Due to non-compliances to the Code of Practice for Fire Precautions in Buildings (2007) for the development a combination of prescriptive approach and alternative solutions supported by performance-based fire engineering analysis was used. The main non-compliance for the multi-storey development is to Clause 7.6.1 for the natural engineered smoke control to the high atrium space.

Challenge

Total Evacuation Time = Pre-movement Time + Movement Time The code compliant stipulation for exit widths ensures that during a fire the occupants are able to safely evacuate the building in a timely manner. An inadequate exit width will increase the movement time due to the possible bottle necks at the existing designated exit doors. This will increase the total evacuation time and may compromise the ability of occupants to egress the building before the conditions become untenable. To mitigate this increase in timing due to increased occupant load, the Pre-movement Time must be reduced.

Solution

Pre-movement Time = Alarm Time + Delay Time The existing building design depends on the sprinkler system to activate the fire alarm. If a fast growth fire is considered, the time to trigger the sprinkler (and consequently the fire alarm) is 131s. On the other hand, if a smoke detector is used to detect the fire, the alarm activation can be reduced to 19s (for a fast growth fire). Therefore, it was proposed to use a smoke detector (in addition to the sprinkler system) to reduce the Pre-movement Time.

Results

The evacuation modelling clearly shows that the movement time increases by 50s when the occupant load per level is increased from 600 people to 720 people.
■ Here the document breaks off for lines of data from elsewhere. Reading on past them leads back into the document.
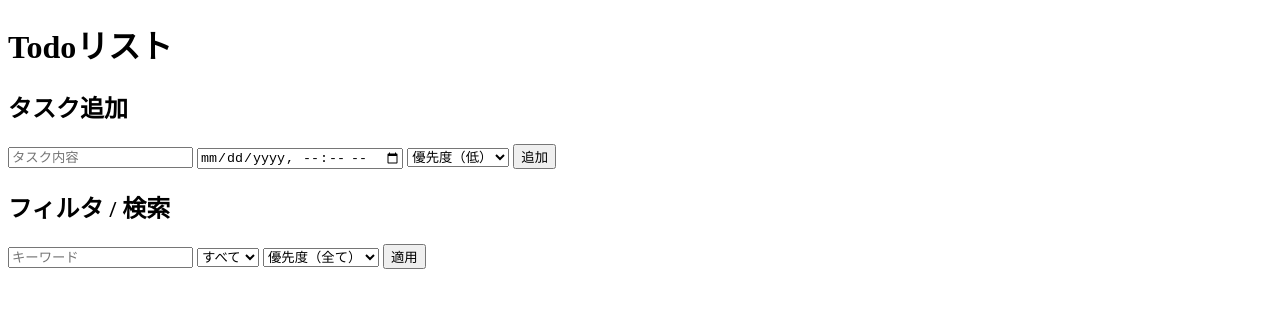
Repository: 1117wata/todo_enhanced
Page: http://localhost/
An editor plug-in stored every save of this project. The page is shown before and after the next save, followed by the edit.
The browser window is 1280 px wide. The pictures show the whole page.
The page is run by PHP 8.4 with error messages shown; the project is at /var/www/html/.

Above is the page before, as saved 2025-06-19 10:53:09.

### index.php
<!DOCTYPE html>
<html lang="ja">
<head>
    <meta charset="UTF-8">
    <meta name="viewport" content="width=device-width, initial-scale=1.0">
    <title>Todoリスト</title>
</head>
<body>
    <h1>Todoリスト</h1>
    <article> <!-- タスク追加 -->
        <h2>タスク追加</h2>
            <input type="text" name="task" placeholder="タスク内容">
            <input type="datetime-local" name="duedate">
            <select name="priority">
                <option value="low">優先度（低）</option>
                <option value="medium">中</option>
                <option value="high">高</option>
            </select>
            <input type="submit" name="add" value="追加">
     </article>
     <article>
        <h2>フィルタ / 検索</h2> <!-- フィルタ/検索 -->
            <input type="text" name="task" placeholder="キーワード">
            <select name="datetime">
                <option value="alltime">すべて</option>
            </select>
            <select name="priority">
                <option value="all">優先度（全て）</option>
                <option value="low">低</option>
                <option value="medium">中</option>
                <option value="high">高</option>
            </select>
            <input type="submit" name="search" value="適用">
     </article>
</body>
</html>

After the next save:
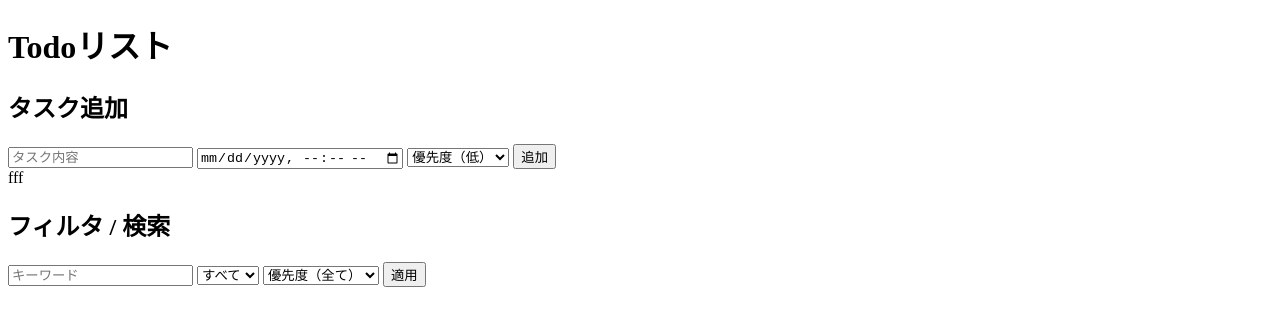
Saved 2 min 14 s later.
--- a/index.php
+++ b/index.php
@@ -17,7 +17,7 @@
                 <option value="high">高</option>
             </select>
             <input type="submit" name="add" value="追加">
-     </article>
+     </article>fff
      <article>
         <h2>フィルタ / 検索</h2> <!-- フィルタ/検索 -->
             <input type="text" name="task" placeholder="キーワード">

After the save that followed:
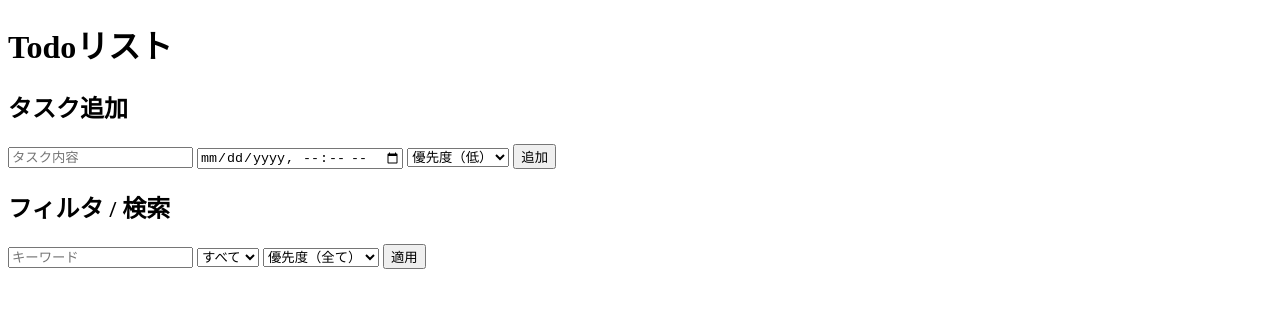
Saved 13 s later.
--- a/index.php
+++ b/index.php
@@ -17,7 +17,7 @@
                 <option value="high">高</option>
             </select>
             <input type="submit" name="add" value="追加">
-     </article>fff
+     </article>
      <article>
         <h2>フィルタ / 検索</h2> <!-- フィルタ/検索 -->
             <input type="text" name="task" placeholder="キーワード">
However, introducing a smoke detection system to reduce alarm activation time, results in an overall reduction in Total Evacuation Time (regardless of the fire growth rate). In conclusion, the use of smoke detectors is be able to provide a mitigation of the inadequacy in the capacity of exit provisions and facilitates a Total Evacuation Timing that is at least 21s faster.

Fig. 2: Screen Capture of Evacuation Simulation at Level 1

 

Activation Time(s) Delay Time(s) Movement Time (s) Total Evacuation Time(s)
600 people/level w/o Smoke Detectors 358 36 887 1281
720 people/level with Smoke Detectors 49 36 937 1022

Table 1: Total Evacuation Timing for Slow Fire Growth Rate

 

Activation Time(s) Delay Time(s) Movement Time (s) Total Evacuation Time(s)
600 people/level w/o Smoke Detectors 214 36 887 1137
720 people/level with Smoke Detectors 29 36 937 1002

Table 2: Total Evacuation Timing for Medium Fire Growth Rate

 

Activation Time(s) Delay Time(s) Movement Time (s) Total Evacuation Time(s)
600 people/level w/o Smoke Detectors 131 36 887 1054
720 people/level with Smoke Detectors 19 36 937 992

Table 3: Total Evacuation Timing for Fast Fire Growth Rate

 

Activation Time(s) Delay Time(s) Movement Time (s) Total Evacuation Time(s)
600 people/level w/o Smoke Detectors 85 36 887 1008
720 people/level with Smoke Detectors 14 36 937 987

Table 4: Total Evacuation Timing for Ultrafast Fire Growth Rate